St. Mary’s Anglican Church, Canon Claude Schroeder
Today marks another shift in our plan for Sunday mornings at St. Mary’s. Having gone through the seasons and the Festivals of Advent, Christmas, Epiphany, Passiontide, Easter, Ascension, and Pentecost, where we have rehearsed the mighty acts of God in the birth, baptism, miraculous manifestations, temptation, suffering, death, resurrection, ascension of the Lord, and the sending of the Holy Spirit, and having celebrated last Sunday the revelation of the worship of the Holy Trinity, we now embark on the season of Trinity, which will take us all the way to the end of current church calendar in November.
Wow, what a long sentence.
The colour of Trinity is green, and green is for growth. In the season of Trinity we are seeking to grow in our knowledge and love of God and of each other, and are seeking to grow as disciples ofJesus Christ.
So what’s the plan?
The plan as far as our Gospel lessons on Sunday morning is concerned is to read through Mark’s Gospel. 0f the four Gospels in our Bible — Matthew, Mark, Luke and John — Mark is the shortest Gospel with only 16 chapters. It is also the most fast paced Gospel which makes it such a great read. Mark frequently uses the word “immediately” in telling his story — as it says in today’s passage: “The Pharisees went out and immediately conspired with the Herodians against Jesus, how to destroy him…”
The purpose and theme of Mark’s Gospel is to present and defend Jesus’ universal call to discipleship. What is discipleship? Discipleship is a relationship of faith and obedience to Jesus Christ. When, in baptism, the Church marked us out as disciples ofJesus Christ, did we emerge out of the waters as fully formed disciples? Obviously not. This was the beginning of a journey, a journey of a life-time.
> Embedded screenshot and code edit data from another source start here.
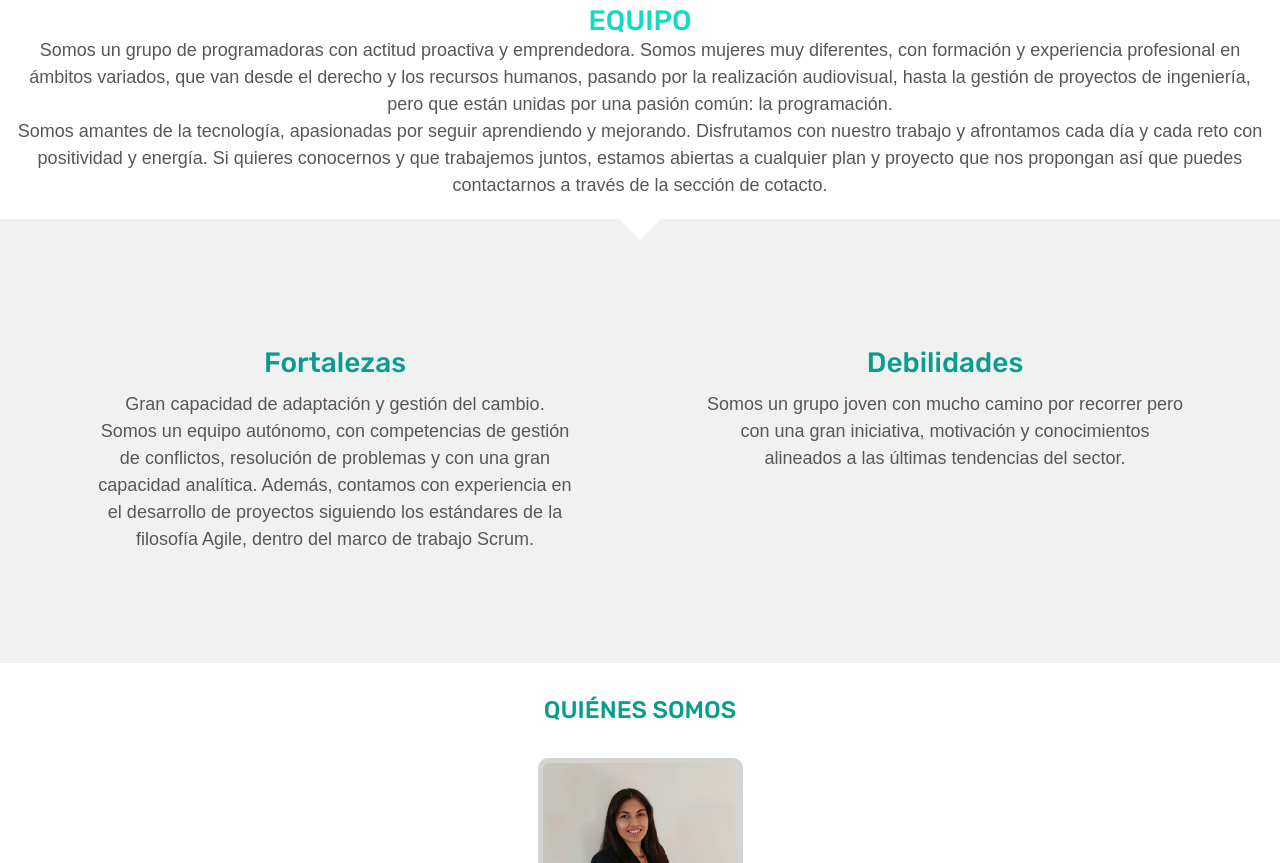
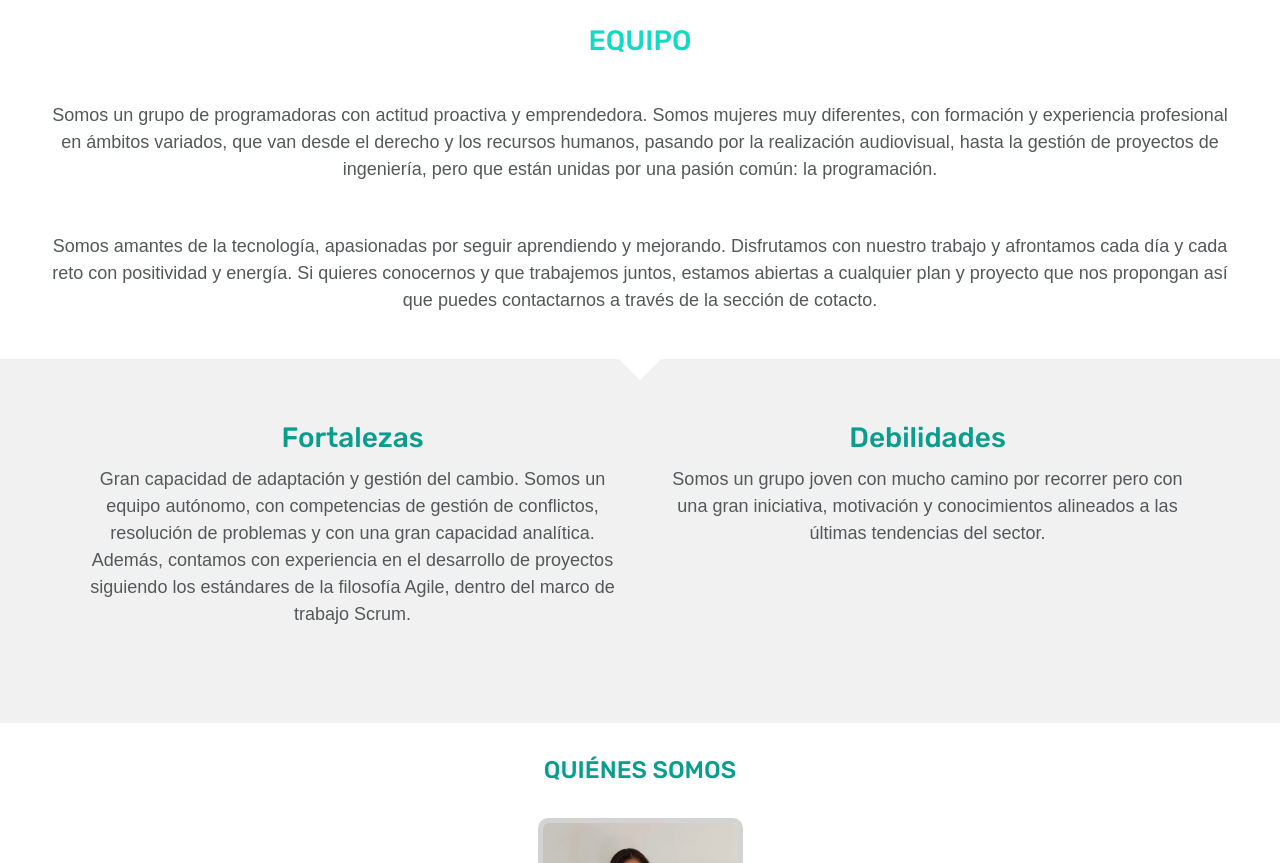
Before and after one commit to claudiabg-c/Team-introduction-page-HTML5-CSS3, a website: page docs/index.html in a window 1280 px wide. Shown: the part 530-1393 px from the top of the page. Drawn offline with nearby package versions, Linux system fonts and the light colour scheme; files that its build step writes are made by us from their sources.

Commit message:
fix issues

```diff
--- a/src/scss/layout/_strengths.scss
+++ b/src/scss/layout/_strengths.scss
@@ -57,18 +57,16 @@
 }
 @media (min-width: 1200px) {
   .box-strengths{
-   margin:100px 50px 50px 50px;
+  padding:35px;
     & .title{
       font-size: 28px;
     }
-
     & .text{
       font-size: 18px;
     }
   }
-
   .box-weaknesses{
-    margin: 100px 50px 50px 50px;
+   padding: 35px;
     & .title{
       font-size: 28px;
     }
--- a/src/scss/layout/_team.scss
+++ b/src/scss/layout/_team.scss
@@ -40,11 +40,13 @@
     }
     .team {
       & .teamtitle {
-        font-size: 28px; /*hay que cambiar los tamaños de las letras a mayor resolución?*/
+        font-size: 28px;
+        padding: 20px;
       }
       & .teamtext {
         font-size: 18px;
         line-height: 1.5;
+        padding: 25px;
       }
     }
   }
```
Union with Jesus through prayer, Scripture, and Holy Communion marks the heart of the disciple’s life, and this union includes trusting Jesus, confessing Him, observing His conduct, following his teaching. Discipleship also means being prepared to face the kind of rejection that Jesus faced. “lf anyone would come after me, let him take up his cross and follow me.” (Mark 8.34).
“We are afflicted,” writes Paul, “In every way, but not crushed; perplexed, but not driven to despair; persecuted, but not forsaken; struck down, but not destroyed; always carrying in our body the death of Jesus, so that the life of Jesus may be made visible in our mortal bodies. ” ( 1 Cor. 4.8)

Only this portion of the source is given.